When notorious mob boss Charles “Lucky” Luciano was arrested on vice charges, his first thought was of the hit his “tough-guy” image would take. “Prostitution?” he lamented, “I’d rather be tried for murder.”
Despite his preference, Luciano’s legacy will always be tied to the Depression-era New York City prostitution racket—from the hookers, “bookers” (who recruited the girls) and madams to the cops, attorneys, and judges, all begrimed by the dirty fingers of organized crime.
At the heart of this book is the 1936 vice trial of “Charlie Lucky” Luciano, the inveterate gambler and reputed head of the prostitution syndicate in New York City; but his story has been told elsewhere. Instead, the author explores the myriad of minor players whom Luciano exploited, with an emphasis on the women forced into his syndicate. From the squandered lives of young, even beautiful women like Nancy Presser, a small town girl corrupted by the Big Apple, to Jennie “The Factory” Fischer, and the other hardened madams running $1 and $2 houses, Poulsen culls a compelling tale of lives ruined by illicit drugs, sex and violence.

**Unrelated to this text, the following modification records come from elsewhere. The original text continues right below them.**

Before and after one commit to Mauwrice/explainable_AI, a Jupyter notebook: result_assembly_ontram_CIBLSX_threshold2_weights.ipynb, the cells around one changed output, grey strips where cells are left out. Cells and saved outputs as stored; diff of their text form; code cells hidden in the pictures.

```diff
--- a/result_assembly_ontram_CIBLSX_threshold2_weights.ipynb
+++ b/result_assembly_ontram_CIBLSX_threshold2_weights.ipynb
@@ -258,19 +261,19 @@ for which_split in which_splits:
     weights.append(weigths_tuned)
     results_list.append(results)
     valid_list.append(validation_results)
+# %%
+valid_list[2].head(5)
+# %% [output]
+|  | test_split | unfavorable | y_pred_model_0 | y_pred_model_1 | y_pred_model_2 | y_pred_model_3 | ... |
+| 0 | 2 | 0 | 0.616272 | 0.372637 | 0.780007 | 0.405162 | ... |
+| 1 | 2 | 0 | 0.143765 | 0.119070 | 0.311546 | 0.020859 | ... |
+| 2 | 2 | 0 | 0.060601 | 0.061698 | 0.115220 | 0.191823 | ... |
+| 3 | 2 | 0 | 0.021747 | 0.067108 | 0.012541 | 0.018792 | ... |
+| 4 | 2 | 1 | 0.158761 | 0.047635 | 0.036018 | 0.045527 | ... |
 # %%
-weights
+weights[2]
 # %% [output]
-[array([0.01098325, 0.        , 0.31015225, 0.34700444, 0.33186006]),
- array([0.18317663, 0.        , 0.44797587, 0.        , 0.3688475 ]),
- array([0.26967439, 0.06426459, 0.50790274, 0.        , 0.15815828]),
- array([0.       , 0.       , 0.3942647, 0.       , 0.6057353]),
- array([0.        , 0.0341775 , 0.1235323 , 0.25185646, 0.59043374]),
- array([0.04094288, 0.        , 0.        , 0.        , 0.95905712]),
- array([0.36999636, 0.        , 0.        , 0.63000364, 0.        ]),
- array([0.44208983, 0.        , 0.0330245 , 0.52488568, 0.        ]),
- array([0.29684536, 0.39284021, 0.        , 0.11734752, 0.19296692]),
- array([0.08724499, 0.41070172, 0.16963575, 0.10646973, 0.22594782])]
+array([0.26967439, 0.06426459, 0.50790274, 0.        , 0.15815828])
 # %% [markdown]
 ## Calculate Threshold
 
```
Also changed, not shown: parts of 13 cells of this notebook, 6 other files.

In juxtaposing the crusading Special Prosecutor Thomas Dewey with such colorful mobsters as Louis “The Dove” Traube, Al “Cockeyed Louie” Weiner, and “Tommy the Bull” Pennochio, Poulsen imbues her powerful writing with incredibly stark verisimilitude. The many black and white photographs and mug shots of her subjects help the reader connect with them and begin to understand their motivations, worries, and fears. For example, the reader can sense the feeling of pride which must have underlaid one prostitute’s testimony that she once worked at “a $3 house.” Like most of the women chronicled, she did not seem to be ashamed of the way she earned her living.
This is not Poulsen’s first foray into reporting from this era. She has a bachelor’s in English Literature from Queens College-CUNY and is the author of Don’t Call Us Molls: Women of the John Dillinger Gang. She has appeared on the Discovery Channel and lectures extensively on the subject of 1930s crime and law enforcement.
Poulsen has crafted an exhaustively-researched criminal saga. Her research into events which occurred more than seventy years ago pays off with such tidbits as a photograph of the postcard sent from Mexico by one of the prostitute witnesses in Luciano’s trial to an assistant prosecutor. Explaining that the postcard sender had fled the long arm of the mob to Juarez, Mexico, “where the dope was cheap and plentiful,” Poulsen deftly summarizes the fate about to befall the famed “Cokey Flo” Brown: “The missive, with its funny little picture and faded postmark, was the last of her letters home.”
Luciano’s Mafia infamy may have lived on after his death in 1962, but The Case Against Lucky Luciano gives voice to Cokey Flo and the many others he victimized decades earlier. Poulsen’s artful rendering leaves no doubt that their stories have long deserved to be told.